*** Block opens ***
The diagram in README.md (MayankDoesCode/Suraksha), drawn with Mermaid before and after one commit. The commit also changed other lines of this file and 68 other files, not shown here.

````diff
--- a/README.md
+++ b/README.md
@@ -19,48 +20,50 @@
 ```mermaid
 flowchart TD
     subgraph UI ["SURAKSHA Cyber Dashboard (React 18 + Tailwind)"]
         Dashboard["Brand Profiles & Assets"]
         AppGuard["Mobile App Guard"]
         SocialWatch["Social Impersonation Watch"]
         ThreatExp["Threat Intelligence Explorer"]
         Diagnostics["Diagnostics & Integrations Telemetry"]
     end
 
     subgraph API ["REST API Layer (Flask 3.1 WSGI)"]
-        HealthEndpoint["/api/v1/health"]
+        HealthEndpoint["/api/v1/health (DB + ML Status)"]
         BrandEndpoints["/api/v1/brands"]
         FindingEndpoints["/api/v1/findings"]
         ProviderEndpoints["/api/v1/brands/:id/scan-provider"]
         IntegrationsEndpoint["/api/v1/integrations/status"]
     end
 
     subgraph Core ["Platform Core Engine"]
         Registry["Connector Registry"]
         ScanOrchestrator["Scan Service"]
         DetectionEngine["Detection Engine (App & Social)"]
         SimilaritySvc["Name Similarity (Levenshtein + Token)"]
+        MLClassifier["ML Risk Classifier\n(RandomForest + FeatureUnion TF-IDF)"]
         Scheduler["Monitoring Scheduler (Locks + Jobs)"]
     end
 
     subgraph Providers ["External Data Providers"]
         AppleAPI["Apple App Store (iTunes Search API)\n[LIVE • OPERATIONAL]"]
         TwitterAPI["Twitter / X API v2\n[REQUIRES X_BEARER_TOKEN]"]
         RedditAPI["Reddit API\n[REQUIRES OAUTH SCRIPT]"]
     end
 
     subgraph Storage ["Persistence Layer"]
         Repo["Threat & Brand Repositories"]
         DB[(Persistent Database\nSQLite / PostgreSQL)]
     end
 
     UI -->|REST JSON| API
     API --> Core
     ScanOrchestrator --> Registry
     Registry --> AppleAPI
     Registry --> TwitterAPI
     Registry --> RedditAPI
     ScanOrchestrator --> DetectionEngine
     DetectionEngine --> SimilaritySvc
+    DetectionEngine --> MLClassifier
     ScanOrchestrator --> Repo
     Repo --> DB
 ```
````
*** Block closes ***
* _Work required_
Determine how many lines in the data include "README", and let the answer be that number alone.

* _Output for this exercise_
3